Situation: A company has many meetings. Organizers calendar meetings on Salesforce.com. Despite this, participants show up late, and sometimes not at all. When the right people aren’t present they must re-schedule the meetings. This ends up wasting valuable time for managers. How do you enforce meeting attendance?
Advice from the CEOs:
The answer depends upon your company culture and priorities.
If you have a production-focused culture, absence and tardiness may not be tolerable. Companies with this type of culture can take the following steps:
Call out late arrivals and absences immediately – the first time take them aside and explain that tardiness or absence is not excusable.
Called out repeat offenders on the spot!
One company has a policy that if you arrive late you stand for the period that you’re late. This has been very effective.
The example that you set reinforces desired behavior for the others.
In client-centered service organizations the rules may be different. Some companies feel that customer calls and meeting customers’ needs comes first, even if it means that the meeting starts without a key participant.
Match your meeting discipline to your culture.
The quality of meeting is dependent on quality of the meeting facilitator. Make sure that you have the right people leading the meetings to keep them on time and on topic. This may improve meeting timeliness.
If this is a challenge for your company, meet with those involved. Clarify the problem and confirm the reality of problem; then agree on the solution and gain their commitment to comply.
Interview with Luosheng Peng, CEO & President, GageIn
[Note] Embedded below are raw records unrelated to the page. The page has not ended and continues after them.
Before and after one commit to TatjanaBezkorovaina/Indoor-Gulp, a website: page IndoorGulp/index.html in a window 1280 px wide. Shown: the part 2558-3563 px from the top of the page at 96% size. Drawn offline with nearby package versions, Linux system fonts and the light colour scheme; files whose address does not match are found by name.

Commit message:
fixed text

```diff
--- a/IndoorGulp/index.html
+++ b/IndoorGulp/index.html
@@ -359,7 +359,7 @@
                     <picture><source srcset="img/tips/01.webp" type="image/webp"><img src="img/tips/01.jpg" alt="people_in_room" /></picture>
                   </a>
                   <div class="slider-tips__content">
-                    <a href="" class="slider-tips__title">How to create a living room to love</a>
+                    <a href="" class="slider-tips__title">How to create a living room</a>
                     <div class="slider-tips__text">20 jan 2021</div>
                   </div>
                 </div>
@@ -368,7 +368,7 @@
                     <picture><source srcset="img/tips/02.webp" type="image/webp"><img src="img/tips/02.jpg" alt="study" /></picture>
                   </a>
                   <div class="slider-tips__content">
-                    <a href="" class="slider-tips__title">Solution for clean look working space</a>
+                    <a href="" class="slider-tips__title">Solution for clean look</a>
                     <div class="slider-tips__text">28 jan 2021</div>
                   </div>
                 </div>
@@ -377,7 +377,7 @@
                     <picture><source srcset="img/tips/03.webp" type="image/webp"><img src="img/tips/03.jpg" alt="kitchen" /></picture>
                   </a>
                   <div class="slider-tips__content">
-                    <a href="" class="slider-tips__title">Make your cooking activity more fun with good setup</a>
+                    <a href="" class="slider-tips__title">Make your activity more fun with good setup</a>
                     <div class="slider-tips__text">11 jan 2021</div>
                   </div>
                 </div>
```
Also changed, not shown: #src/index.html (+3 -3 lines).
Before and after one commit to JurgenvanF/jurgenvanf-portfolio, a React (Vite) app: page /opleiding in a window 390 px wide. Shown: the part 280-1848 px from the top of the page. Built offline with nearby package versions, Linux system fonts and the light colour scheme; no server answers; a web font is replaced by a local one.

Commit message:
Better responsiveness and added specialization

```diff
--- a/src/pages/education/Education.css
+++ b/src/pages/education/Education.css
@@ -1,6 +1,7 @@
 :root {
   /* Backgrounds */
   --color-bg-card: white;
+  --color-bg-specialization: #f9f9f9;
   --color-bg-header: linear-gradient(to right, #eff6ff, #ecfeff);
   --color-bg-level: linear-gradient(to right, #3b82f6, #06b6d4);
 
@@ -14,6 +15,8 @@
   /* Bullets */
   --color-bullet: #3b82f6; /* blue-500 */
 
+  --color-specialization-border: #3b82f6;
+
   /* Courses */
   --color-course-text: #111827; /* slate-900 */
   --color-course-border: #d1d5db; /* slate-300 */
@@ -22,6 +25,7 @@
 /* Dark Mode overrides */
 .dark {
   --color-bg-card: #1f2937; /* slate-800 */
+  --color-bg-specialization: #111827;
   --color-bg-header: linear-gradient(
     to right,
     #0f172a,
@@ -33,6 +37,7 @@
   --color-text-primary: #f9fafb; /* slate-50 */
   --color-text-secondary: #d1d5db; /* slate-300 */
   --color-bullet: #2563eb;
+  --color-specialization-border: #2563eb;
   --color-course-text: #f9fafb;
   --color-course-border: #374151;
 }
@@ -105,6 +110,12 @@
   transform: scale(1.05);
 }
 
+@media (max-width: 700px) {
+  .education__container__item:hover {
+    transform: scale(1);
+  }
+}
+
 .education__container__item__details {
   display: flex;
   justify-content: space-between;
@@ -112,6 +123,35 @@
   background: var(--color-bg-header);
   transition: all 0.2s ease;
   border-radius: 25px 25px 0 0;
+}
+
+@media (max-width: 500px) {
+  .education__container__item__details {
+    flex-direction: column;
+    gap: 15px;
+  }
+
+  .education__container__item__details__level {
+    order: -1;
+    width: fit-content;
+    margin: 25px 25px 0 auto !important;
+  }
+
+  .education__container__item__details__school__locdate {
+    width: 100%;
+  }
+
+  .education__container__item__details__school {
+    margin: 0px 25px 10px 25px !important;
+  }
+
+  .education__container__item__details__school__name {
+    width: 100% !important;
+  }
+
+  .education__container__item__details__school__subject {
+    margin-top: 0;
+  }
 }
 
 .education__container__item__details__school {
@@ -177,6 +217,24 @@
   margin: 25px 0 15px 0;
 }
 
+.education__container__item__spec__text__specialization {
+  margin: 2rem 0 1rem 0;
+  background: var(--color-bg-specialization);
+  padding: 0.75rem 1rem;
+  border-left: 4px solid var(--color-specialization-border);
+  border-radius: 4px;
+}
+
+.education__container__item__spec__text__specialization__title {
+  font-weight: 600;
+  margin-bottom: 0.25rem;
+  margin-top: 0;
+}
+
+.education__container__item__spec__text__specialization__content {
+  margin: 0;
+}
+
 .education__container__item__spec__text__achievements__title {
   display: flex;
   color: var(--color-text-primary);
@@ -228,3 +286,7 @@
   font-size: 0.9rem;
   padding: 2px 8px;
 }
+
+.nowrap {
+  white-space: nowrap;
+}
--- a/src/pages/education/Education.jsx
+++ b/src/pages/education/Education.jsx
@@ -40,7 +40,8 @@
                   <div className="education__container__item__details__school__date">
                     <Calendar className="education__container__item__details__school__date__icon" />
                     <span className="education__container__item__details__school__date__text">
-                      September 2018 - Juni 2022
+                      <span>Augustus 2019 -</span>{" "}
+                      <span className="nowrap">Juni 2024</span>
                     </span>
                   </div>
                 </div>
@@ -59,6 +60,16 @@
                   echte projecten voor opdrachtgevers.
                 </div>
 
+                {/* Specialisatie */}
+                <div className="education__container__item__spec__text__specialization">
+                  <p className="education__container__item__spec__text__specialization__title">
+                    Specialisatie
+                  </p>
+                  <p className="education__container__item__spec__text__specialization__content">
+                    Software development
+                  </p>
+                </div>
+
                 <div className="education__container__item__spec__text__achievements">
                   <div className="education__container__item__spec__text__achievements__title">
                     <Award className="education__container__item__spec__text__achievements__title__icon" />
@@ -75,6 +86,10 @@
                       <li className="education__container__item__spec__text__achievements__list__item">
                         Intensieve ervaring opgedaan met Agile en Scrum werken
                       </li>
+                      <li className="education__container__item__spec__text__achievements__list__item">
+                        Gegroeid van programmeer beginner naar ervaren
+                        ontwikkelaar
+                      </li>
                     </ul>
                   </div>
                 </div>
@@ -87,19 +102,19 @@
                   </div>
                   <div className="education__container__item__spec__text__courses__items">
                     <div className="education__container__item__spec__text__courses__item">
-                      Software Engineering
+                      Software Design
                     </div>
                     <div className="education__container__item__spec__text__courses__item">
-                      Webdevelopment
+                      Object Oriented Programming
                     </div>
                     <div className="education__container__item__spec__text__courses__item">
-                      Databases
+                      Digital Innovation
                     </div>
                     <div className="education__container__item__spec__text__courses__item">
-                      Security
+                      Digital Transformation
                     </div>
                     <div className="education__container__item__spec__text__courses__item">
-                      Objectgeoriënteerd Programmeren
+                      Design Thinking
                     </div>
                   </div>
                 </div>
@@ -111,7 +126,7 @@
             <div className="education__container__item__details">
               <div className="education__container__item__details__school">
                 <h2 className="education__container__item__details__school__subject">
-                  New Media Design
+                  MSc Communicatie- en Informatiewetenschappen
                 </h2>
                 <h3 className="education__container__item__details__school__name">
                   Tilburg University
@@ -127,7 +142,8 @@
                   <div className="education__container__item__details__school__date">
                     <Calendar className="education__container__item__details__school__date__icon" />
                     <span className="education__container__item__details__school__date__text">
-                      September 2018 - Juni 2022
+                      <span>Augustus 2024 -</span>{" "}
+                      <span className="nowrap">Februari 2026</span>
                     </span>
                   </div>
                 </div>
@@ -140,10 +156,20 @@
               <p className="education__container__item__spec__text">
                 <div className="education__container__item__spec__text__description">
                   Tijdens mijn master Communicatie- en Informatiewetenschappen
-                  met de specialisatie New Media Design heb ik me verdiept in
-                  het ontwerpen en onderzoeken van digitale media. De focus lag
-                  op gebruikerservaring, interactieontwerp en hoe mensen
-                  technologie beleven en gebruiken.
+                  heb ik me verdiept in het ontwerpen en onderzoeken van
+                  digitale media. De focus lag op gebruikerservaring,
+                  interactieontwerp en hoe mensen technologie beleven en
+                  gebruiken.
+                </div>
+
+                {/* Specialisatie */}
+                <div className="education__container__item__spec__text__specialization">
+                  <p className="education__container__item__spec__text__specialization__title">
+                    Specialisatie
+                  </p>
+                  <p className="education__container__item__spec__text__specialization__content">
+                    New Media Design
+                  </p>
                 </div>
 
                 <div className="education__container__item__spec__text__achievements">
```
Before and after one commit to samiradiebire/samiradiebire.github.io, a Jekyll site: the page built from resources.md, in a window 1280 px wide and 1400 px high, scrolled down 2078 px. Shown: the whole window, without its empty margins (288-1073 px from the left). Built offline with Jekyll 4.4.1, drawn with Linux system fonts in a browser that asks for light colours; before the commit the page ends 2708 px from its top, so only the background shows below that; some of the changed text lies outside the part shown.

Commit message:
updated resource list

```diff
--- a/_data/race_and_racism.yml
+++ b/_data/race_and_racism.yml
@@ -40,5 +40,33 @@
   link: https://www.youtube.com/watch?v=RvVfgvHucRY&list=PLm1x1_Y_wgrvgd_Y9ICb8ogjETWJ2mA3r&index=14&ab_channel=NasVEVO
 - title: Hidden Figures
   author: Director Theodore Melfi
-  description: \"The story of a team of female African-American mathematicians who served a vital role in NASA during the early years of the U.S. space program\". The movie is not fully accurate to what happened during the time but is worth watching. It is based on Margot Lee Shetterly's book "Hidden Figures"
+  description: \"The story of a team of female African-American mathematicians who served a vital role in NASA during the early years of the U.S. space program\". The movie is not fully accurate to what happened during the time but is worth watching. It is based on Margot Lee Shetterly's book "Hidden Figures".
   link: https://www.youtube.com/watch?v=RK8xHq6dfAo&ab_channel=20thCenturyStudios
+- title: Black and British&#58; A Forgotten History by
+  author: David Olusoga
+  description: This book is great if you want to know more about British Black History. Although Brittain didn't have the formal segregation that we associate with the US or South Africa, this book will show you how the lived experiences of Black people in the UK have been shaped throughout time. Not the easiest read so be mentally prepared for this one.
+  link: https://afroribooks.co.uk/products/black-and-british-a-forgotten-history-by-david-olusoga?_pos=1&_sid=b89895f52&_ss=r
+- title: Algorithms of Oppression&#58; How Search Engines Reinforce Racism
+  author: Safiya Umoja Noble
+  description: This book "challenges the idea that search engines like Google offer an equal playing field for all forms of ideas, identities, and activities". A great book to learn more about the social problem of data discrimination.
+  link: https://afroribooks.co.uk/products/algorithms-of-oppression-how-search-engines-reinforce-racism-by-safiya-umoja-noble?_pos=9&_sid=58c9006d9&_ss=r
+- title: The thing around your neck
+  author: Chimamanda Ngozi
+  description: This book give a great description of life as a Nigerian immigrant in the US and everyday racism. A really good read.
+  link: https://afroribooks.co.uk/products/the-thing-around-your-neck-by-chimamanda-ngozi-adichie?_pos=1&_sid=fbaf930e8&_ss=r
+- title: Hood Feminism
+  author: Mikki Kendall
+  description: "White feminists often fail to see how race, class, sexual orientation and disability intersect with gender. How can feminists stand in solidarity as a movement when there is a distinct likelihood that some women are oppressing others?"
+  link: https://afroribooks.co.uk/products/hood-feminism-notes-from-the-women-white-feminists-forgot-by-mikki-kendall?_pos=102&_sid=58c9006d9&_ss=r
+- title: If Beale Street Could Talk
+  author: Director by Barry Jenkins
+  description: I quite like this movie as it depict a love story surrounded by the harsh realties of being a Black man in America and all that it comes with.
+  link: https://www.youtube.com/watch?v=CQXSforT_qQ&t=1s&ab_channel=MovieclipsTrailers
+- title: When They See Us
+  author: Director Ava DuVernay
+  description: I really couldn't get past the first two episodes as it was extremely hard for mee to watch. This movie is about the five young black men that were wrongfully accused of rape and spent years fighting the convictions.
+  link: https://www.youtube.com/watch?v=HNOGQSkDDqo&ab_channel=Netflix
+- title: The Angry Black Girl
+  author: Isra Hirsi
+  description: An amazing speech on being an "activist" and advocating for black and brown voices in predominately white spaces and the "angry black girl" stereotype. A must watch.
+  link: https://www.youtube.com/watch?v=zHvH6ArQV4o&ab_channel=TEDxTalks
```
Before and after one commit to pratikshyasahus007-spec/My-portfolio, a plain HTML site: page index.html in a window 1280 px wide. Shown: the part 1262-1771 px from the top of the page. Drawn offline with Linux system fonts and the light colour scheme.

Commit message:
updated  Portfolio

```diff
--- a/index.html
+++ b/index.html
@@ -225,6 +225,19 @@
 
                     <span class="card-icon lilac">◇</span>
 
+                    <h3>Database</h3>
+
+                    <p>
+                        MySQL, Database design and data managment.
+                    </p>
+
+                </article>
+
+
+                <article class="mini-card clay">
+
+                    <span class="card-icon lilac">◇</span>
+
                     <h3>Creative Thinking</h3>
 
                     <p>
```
Situation: A fast-growing company is working to engage new users on their platform. They are leveraging ease of use, demonstrated ROI, and fit within an existing ecosystem as their levers to attract and engage new users. What have you found effective to attract and engage new users in a new platform or service?
Advice from Luosheng Peng:
The most important factors to attract new users are ease of use and a demonstrable ROI. It is important to address a complex value proposition simply and easily.
You must know, ahead of time, the single most important value for your target user. Your examples must be clearly tied to your target user’s most important need.
Quick, simple, visual and verbal illustrations are effective. For example, we used short and fun videos like Tracker the dog to explain our products.
You must demonstrate a clear ROI and increased productivity. Your ROI must be real if you want to gain users attention – particularly if you want to gain viral levels of attention.
In business intelligence, finding information is not a problem. The challenge is finding the right information, filling the gaps in information from standard sources, and delivering it at the right time. We spent a great deal of development time getting this part of our product right.
To improve understanding of your ROI, engage early adopters and get their feedback on your current features and how to improve your platform. Early adopters are more analytical and passionate than other users. They want to be acknowledged so be responsive to them.
Offer a freemium model so that new users can try you out and test your value proposition. If they like what they experience, offer a low cost limited premium model with incrementally scaled pricing for additional features or functionality.
Manage your ecosystem. Building a new ecosystem takes a lot of effort and expense. Most small ventures will want to compliment or fit into an existing ecosystem.
Existing ecosystems may already be crowded. Small companies have to be able to break through the crowd and be seen. We completed major integrations with Yammer’s Enterprise Social Network and Salesforce.com’s CRM. Your platform will have the most success if you address a gap or unmet need within the existing ecosystem.